# WORK INSTRUCTION
Leave the pictures behind and reproduce every line of the listing exactly.
*** Block opens ***
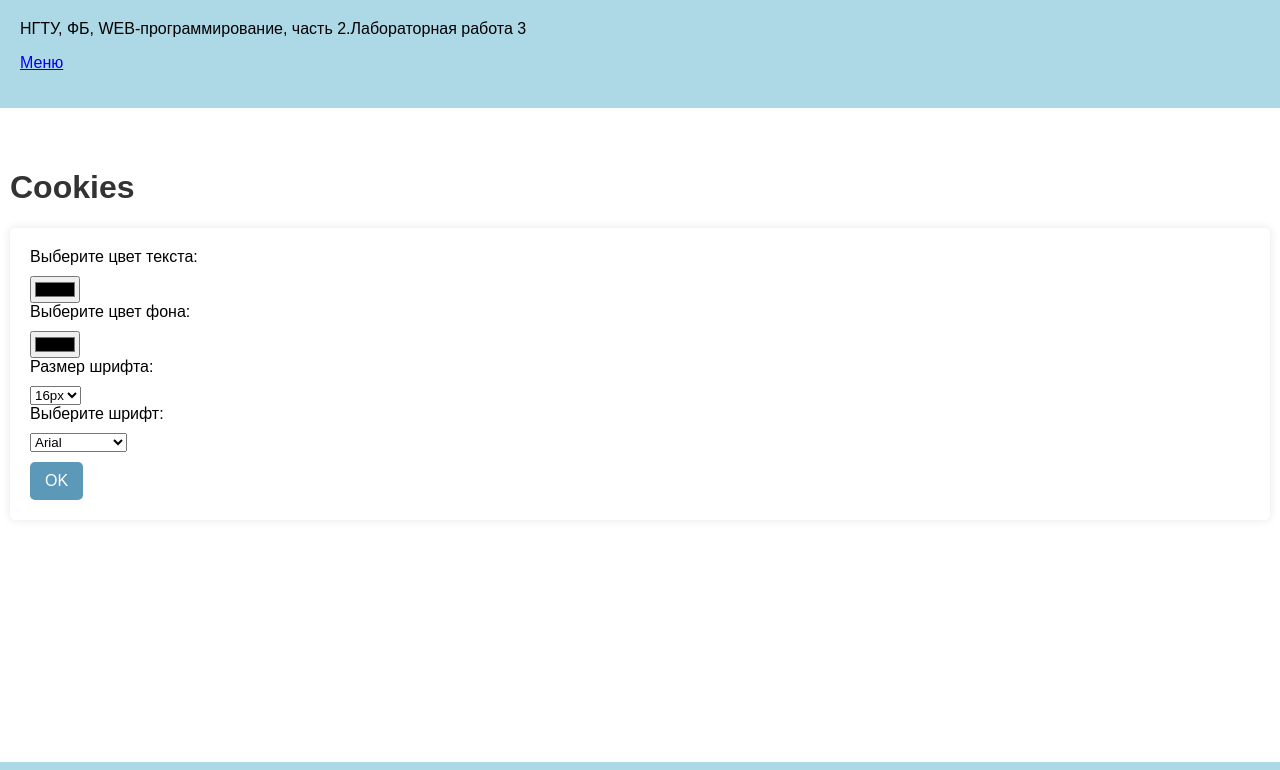
After one commit to polinatyrykina/web-programming-labs-2, a Flask app: page /lab3/settings in a window 1280 px wide. The commit adds this page. Shown: the top 770 px of the page. Run offline with Flask 3, Linux system fonts and the light colour scheme.

Commit message:
Настройки отображения

```diff
--- a/lab3.py
+++ b/lab3.py
@@ -62,3 +62,27 @@ def pay():
 def success():
     price = request.args.get('price')
     return render_template('lab3/success.html', price=price)
+
+@lab3.route('/lab3/settings')
+def settings():
+    color = request.args.get('color')
+    background_color = request.args.get('background_color')
+    font_size = request.args.get('font_size')
+    font_family = request.args.get('font_family')
+
+    resp = make_response(render_template('lab3/settings.html', color=color, background_color=background_color, font_size=font_size, font_family=font_family))
+
+    if color or background_color or font_size or font_family:
+        # Устанавливаем куки с новыми значениями
+        if color:
+            resp.set_cookie('color', color)
+        if background_color:
+            resp.set_cookie('background_color', background_color)
+        if font_size:
+            resp.set_cookie('font_size', font_size)
+        if font_family:
+            resp.set_cookie('font_family', font_family)
+
+        return resp  # Перенаправляем на тот же маршрут для обновления отображаемых значений
+
+    return resp
--- a/templates/base.html
+++ b/templates/base.html
@@ -5,6 +5,13 @@
     <meta name="viewport" content="width=device-width, initial-scale=1.0">
     <title>Тырыкина Полина.{% block lab %} {% endblock %}</title>
     <link rel="stylesheet" href="{{ url_for('static', filename='main.css') }}">
+    <style>
+        body{
+            {% if request.cookies.get('color') %}
+            color: {{ request.cookies.get('color') }};
+            {% endif %}
+        }
+    </style>
 </head>
 <body>
     <header>
--- a/templates/lab3/lab3.html
+++ b/templates/lab3/lab3.html
@@ -21,5 +21,8 @@
         <li>
             <a href="/lab3/order">Заказ</a>
         </li>
+        <li>
+            <a href="/lab3/settings">Цвета</a>
+        </li>
     </ol>
 {% endblock %}
--- /dev/null
+++ b/templates/lab3/settings.html
@@ -0,0 +1,45 @@
+{% extends "base.html" %}
+
+{% block  lab %}Лабораторная работа 3{% endblock %}
+
+{% block main %}
+    <h1>Cookies</h1>
+    <form>
+        <div>
+            <label class="label" for="color">Выберите цвет текста:</label>
+            <input type="color" id="color" name="color" value="{{ color or '' }}">
+        </div>
+        <div>
+            <label class="label" for="background_color">Выберите цвет фона:</label>
+            <input type="color" id="background_color" name="background_color" value="{{ background_color or '' }}">
+        </div>
+        <div>
+            <label class="label" for="font_size">Размер шрифта:</label>
+            <select id="font_size" name="font_size">
+                <option value="16px" {% if font_size == '16px' %}selected{% endif %}>16px</option>
+                <option value="18px" {% if font_size == '18px' %}selected{% endif %}>18px</option>
+                <option value="20px" {% if font_size == '20px' %}selected{% endif %}>20px</option>
+                <option value="22px" {% if font_size == '22px' %}selected{% endif %}>22px</option>
+            </select>
+        </div>
+        <div>
+            <label class="label" for="font_family">Выберите шрифт:</label>
+            <select id="font_family" name="font_family">
+                <option value="Arial" {% if font_family == 'Arial' %}selected{% endif %}>Arial</option>
+                <option value="Courier New" {% if font_family == 'Courier New' %}selected{% endif %}>Courier New</option>
+            </select>
+        </div>
+        <div>
+            <button type="submit">OK</button>
+        </div>
+    </form>
+
+    <style>
+        body {
+            color: {{ color or 'black' }};
+            background-color: {{ background_color or 'white' }};
+            font-size: {{ font_size or '16px' }};
+            font-family: {{ font_family or 'Arial' }};
+        }
+    </style>
+{% endblock %}
```
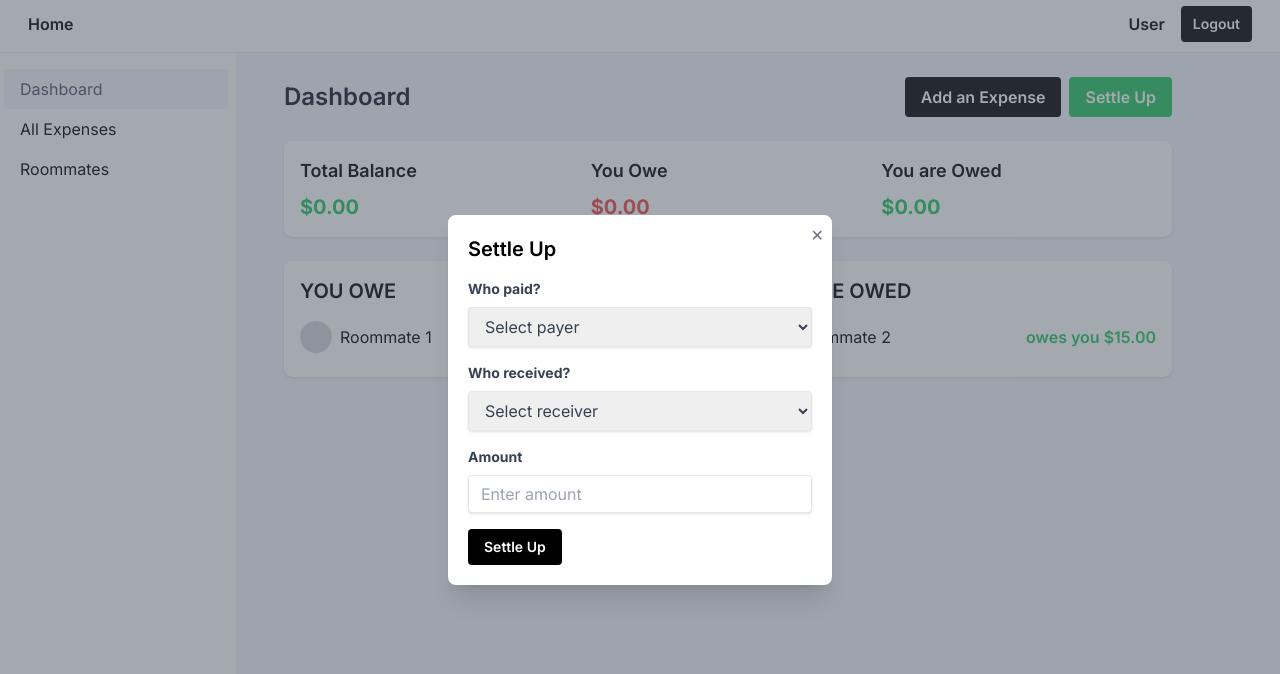
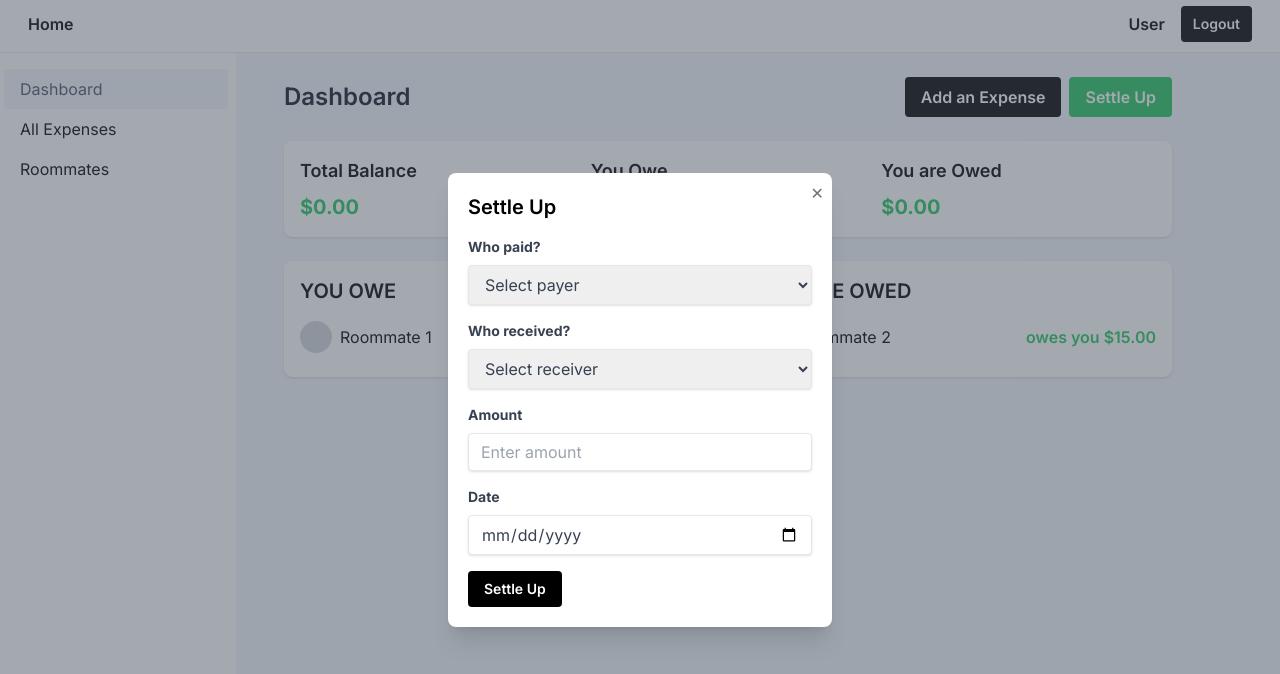
Before and after one commit to Rubayet19/roommate-expense-splitter, a Next.js app in the folder client/: page /dashboard in a window 1280 px wide. Both pictures are taken after a click on the button "Settle Up". Shown: the top 674 px of the page. Built offline with nearby package versions, Linux system fonts and the light colour scheme.

Commit message:
updated settleup and added date

```diff
--- a/client/app/dashboard/components/SettleUpForm.tsx
+++ b/client/app/dashboard/components/SettleUpForm.tsx
@@ -5,7 +5,7 @@ import { Roommate } from '../types/shared';
 interface SettleUpFormProps {
   roommates: Roommate[];
   currentUser: Roommate;
-  onSettleUp: (payer: string, receiver: string, amount: number) => void;
+  onSettleUp: (payer: string, receiver: string, amount: number, date: string) => void;
   onClose: () => void;
 }
 
@@ -13,13 +13,14 @@ export default function SettleUpForm({ roommates, currentUser, onSettleUp, onClo
   const [payer, setPayer] = useState<string>('');
   const [receiver, setReceiver] = useState<string>('');
   const [amount, setAmount] = useState<string>('');
+  const [date, setDate] = useState<string>('');
 
   const allUsers = [currentUser, ...roommates];
 
   const handleSubmit = (e: React.FormEvent) => {
     e.preventDefault();
-    if (payer && receiver && amount) {
-      onSettleUp(payer, receiver, parseFloat(amount));
+    if (payer && receiver && amount && date) {
+      onSettleUp(payer, receiver, parseFloat(amount), date);
       onClose();
     }
   };
@@ -89,6 +90,19 @@ export default function SettleUpForm({ roommates, currentUser, onSettleUp, onClo
               required
             />
           </div>
+          <div className="mb-4">
+            <label htmlFor="date" className="block text-gray-700 text-sm font-bold mb-2">
+              Date
+            </label>
+            <input
+              type="date"
+              id="date"
+              value={date}
+              onChange={(e) => setDate(e.target.value)}
+              className="shadow appearance-none border rounded w-full py-2 px-3 text-gray-700 leading-tight focus:outline-none focus:shadow-outline"
+              required
+            />
+          </div>
           <button
             type="submit"
             className="bg-black hover:bg-slate-700 text-white text-sm font-semibold py-2 px-4 rounded mr-2 py-2 px-4 rounded focus:outline-none focus:shadow-outline"
```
*** Block closes ***
# ANSWER BOX
After one commit to polinatyrykina/web-programming-labs-2, a Flask app: page /lab3/settings in a window 1280 px wide. The commit adds this page. Shown: the top 770 px of the page. Run offline with Flask 3, Linux system fonts and the light colour scheme.

Commit message:
Настройки отображения

```diff
--- a/lab3.py
+++ b/lab3.py
@@ -62,3 +62,27 @@ def pay():
 def success():
     price = request.args.get('price')
     return render_template('lab3/success.html', price=price)
+
+@lab3.route('/lab3/settings')
+def settings():
+    color = request.args.get('color')
+    background_color = request.args.get('background_color')
+    font_size = request.args.get('font_size')
+    font_family = request.args.get('font_family')
+
+    resp = make_response(render_template('lab3/settings.html', color=color, background_color=background_color, font_size=font_size, font_family=font_family))
+
+    if color or background_color or font_size or font_family:
+        # Устанавливаем куки с новыми значениями
+        if color:
+            resp.set_cookie('color', color)
+        if background_color:
+            resp.set_cookie('background_color', background_color)
+        if font_size:
+            resp.set_cookie('font_size', font_size)
+        if font_family:
+            resp.set_cookie('font_family', font_family)
+
+        return resp  # Перенаправляем на тот же маршрут для обновления отображаемых значений
+
+    return resp
--- a/templates/base.html
+++ b/templates/base.html
@@ -5,6 +5,13 @@
     <meta name="viewport" content="width=device-width, initial-scale=1.0">
     <title>Тырыкина Полина.{% block lab %} {% endblock %}</title>
     <link rel="stylesheet" href="{{ url_for('static', filename='main.css') }}">
+    <style>
+        body{
+            {% if request.cookies.get('color') %}
+            color: {{ request.cookies.get('color') }};
+            {% endif %}
+        }
+    </style>
 </head>
 <body>
     <header>
--- a/templates/lab3/lab3.html
+++ b/templates/lab3/lab3.html
@@ -21,5 +21,8 @@
         <li>
             <a href="/lab3/order">Заказ</a>
         </li>
+        <li>
+            <a href="/lab3/settings">Цвета</a>
+        </li>
     </ol>
 {% endblock %}
--- /dev/null
+++ b/templates/lab3/settings.html
@@ -0,0 +1,45 @@
+{% extends "base.html" %}
+
+{% block  lab %}Лабораторная работа 3{% endblock %}
+
+{% block main %}
+    <h1>Cookies</h1>
+    <form>
+        <div>
+            <label class="label" for="color">Выберите цвет текста:</label>
+            <input type="color" id="color" name="color" value="{{ color or '' }}">
+        </div>
+        <div>
+            <label class="label" for="background_color">Выберите цвет фона:</label>
+            <input type="color" id="background_color" name="background_color" value="{{ background_color or '' }}">
+        </div>
+        <div>
+            <label class="label" for="font_size">Размер шрифта:</label>
+            <select id="font_size" name="font_size">
+                <option value="16px" {% if font_size == '16px' %}selected{% endif %}>16px</option>
+                <option value="18px" {% if font_size == '18px' %}selected{% endif %}>18px</option>
+                <option value="20px" {% if font_size == '20px' %}selected{% endif %}>20px</option>
+                <option value="22px" {% if font_size == '22px' %}selected{% endif %}>22px</option>
+            </select>
+        </div>
+        <div>
+            <label class="label" for="font_family">Выберите шрифт:</label>
+            <select id="font_family" name="font_family">
+                <option value="Arial" {% if font_family == 'Arial' %}selected{% endif %}>Arial</option>
+                <option value="Courier New" {% if font_family == 'Courier New' %}selected{% endif %}>Courier New</option>
+            </select>
+        </div>
+        <div>
+            <button type="submit">OK</button>
+        </div>
+    </form>
+
+    <style>
+        body {
+            color: {{ color or 'black' }};
+            background-color: {{ background_color or 'white' }};
+            font-size: {{ font_size or '16px' }};
+            font-family: {{ font_family or 'Arial' }};
+        }
+    </style>
+{% endblock %}
```
Before and after one commit to Rubayet19/roommate-expense-splitter, a Next.js app in the folder client/: page /dashboard in a window 1280 px wide. Both pictures are taken after a click on the button "Settle Up". Shown: the top 674 px of the page. Built offline with nearby package versions, Linux system fonts and the light colour scheme.

Commit message:
updated settleup and added date

```diff
--- a/client/app/dashboard/components/SettleUpForm.tsx
+++ b/client/app/dashboard/components/SettleUpForm.tsx
@@ -5,7 +5,7 @@ import { Roommate } from '../types/shared';
 interface SettleUpFormProps {
   roommates: Roommate[];
   currentUser: Roommate;
-  onSettleUp: (payer: string, receiver: string, amount: number) => void;
+  onSettleUp: (payer: string, receiver: string, amount: number, date: string) => void;
   onClose: () => void;
 }
 
@@ -13,13 +13,14 @@ export default function SettleUpForm({ roommates, currentUser, onSettleUp, onClo
   const [payer, setPayer] = useState<string>('');
   const [receiver, setReceiver] = useState<string>('');
   const [amount, setAmount] = useState<string>('');
+  const [date, setDate] = useState<string>('');
 
   const allUsers = [currentUser, ...roommates];
 
   const handleSubmit = (e: React.FormEvent) => {
     e.preventDefault();
-    if (payer && receiver && amount) {
-      onSettleUp(payer, receiver, parseFloat(amount));
+    if (payer && receiver && amount && date) {
+      onSettleUp(payer, receiver, parseFloat(amount), date);
       onClose();
     }
   };
@@ -89,6 +90,19 @@ export default function SettleUpForm({ roommates, currentUser, onSettleUp, onClo
               required
             />
           </div>
+          <div className="mb-4">
+            <label htmlFor="date" className="block text-gray-700 text-sm font-bold mb-2">
+              Date
+            </label>
+            <input
+              type="date"
+              id="date"
+              value={date}
+              onChange={(e) => setDate(e.target.value)}
+              className="shadow appearance-none border rounded w-full py-2 px-3 text-gray-700 leading-tight focus:outline-none focus:shadow-outline"
+              required
+            />
+          </div>
           <button
             type="submit"
             className="bg-black hover:bg-slate-700 text-white text-sm font-semibold py-2 px-4 rounded mr-2 py-2 px-4 rounded focus:outline-none focus:shadow-outline"
```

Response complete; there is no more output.